Reproduce the records below in full and without edits, omitting images.

START SOURCE DATA

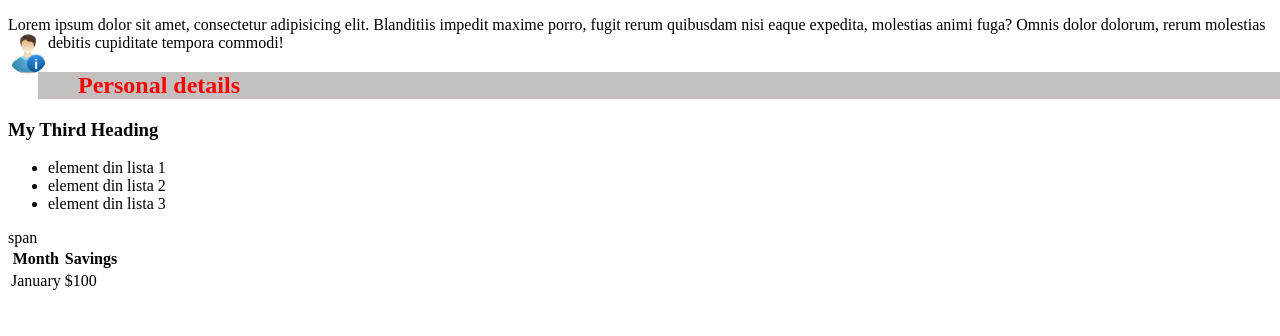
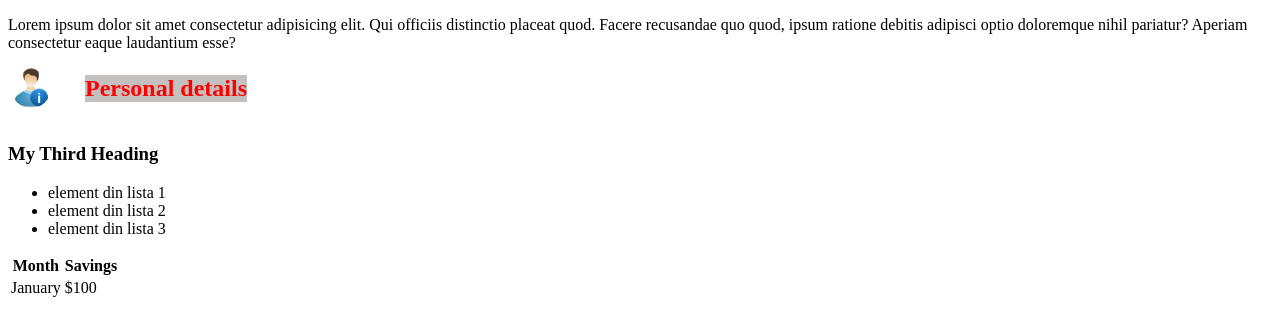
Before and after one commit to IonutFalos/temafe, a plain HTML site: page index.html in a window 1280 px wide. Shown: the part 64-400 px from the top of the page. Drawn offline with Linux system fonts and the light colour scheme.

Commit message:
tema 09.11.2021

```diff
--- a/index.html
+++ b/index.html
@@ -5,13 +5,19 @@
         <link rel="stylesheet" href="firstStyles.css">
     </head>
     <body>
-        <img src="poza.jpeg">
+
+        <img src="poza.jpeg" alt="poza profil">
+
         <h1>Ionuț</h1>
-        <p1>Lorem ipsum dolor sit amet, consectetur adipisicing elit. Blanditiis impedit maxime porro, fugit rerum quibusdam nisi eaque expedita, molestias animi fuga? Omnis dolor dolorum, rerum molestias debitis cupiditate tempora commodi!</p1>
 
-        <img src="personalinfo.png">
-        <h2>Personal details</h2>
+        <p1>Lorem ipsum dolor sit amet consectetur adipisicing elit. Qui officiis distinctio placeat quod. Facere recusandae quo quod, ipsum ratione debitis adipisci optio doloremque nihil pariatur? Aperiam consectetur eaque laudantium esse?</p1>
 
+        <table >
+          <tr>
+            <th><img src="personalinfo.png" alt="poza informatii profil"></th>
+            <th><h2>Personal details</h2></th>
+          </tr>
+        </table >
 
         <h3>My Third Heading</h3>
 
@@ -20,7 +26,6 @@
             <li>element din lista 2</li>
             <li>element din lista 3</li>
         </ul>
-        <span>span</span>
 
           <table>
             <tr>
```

END SOURCE DATA

__RESPONSE AREA__:
Before and after one commit to IonutFalos/temafe, a plain HTML site: page index.html in a window 1280 px wide. Shown: the part 64-400 px from the top of the page. Drawn offline with Linux system fonts and the light colour scheme.

Commit message:
tema 09.11.2021

```diff
--- a/index.html
+++ b/index.html
@@ -5,13 +5,19 @@
         <link rel="stylesheet" href="firstStyles.css">
     </head>
     <body>
-        <img src="poza.jpeg">
+
+        <img src="poza.jpeg" alt="poza profil">
+
         <h1>Ionuț</h1>
-        <p1>Lorem ipsum dolor sit amet, consectetur adipisicing elit. Blanditiis impedit maxime porro, fugit rerum quibusdam nisi eaque expedita, molestias animi fuga? Omnis dolor dolorum, rerum molestias debitis cupiditate tempora commodi!</p1>
 
-        <img src="personalinfo.png">
-        <h2>Personal details</h2>
+        <p1>Lorem ipsum dolor sit amet consectetur adipisicing elit. Qui officiis distinctio placeat quod. Facere recusandae quo quod, ipsum ratione debitis adipisci optio doloremque nihil pariatur? Aperiam consectetur eaque laudantium esse?</p1>
 
+        <table >
+          <tr>
+            <th><img src="personalinfo.png" alt="poza informatii profil"></th>
+            <th><h2>Personal details</h2></th>
+          </tr>
+        </table >
 
         <h3>My Third Heading</h3>
 
@@ -20,7 +26,6 @@
             <li>element din lista 2</li>
             <li>element din lista 3</li>
         </ul>
-        <span>span</span>
 
           <table>
             <tr>
```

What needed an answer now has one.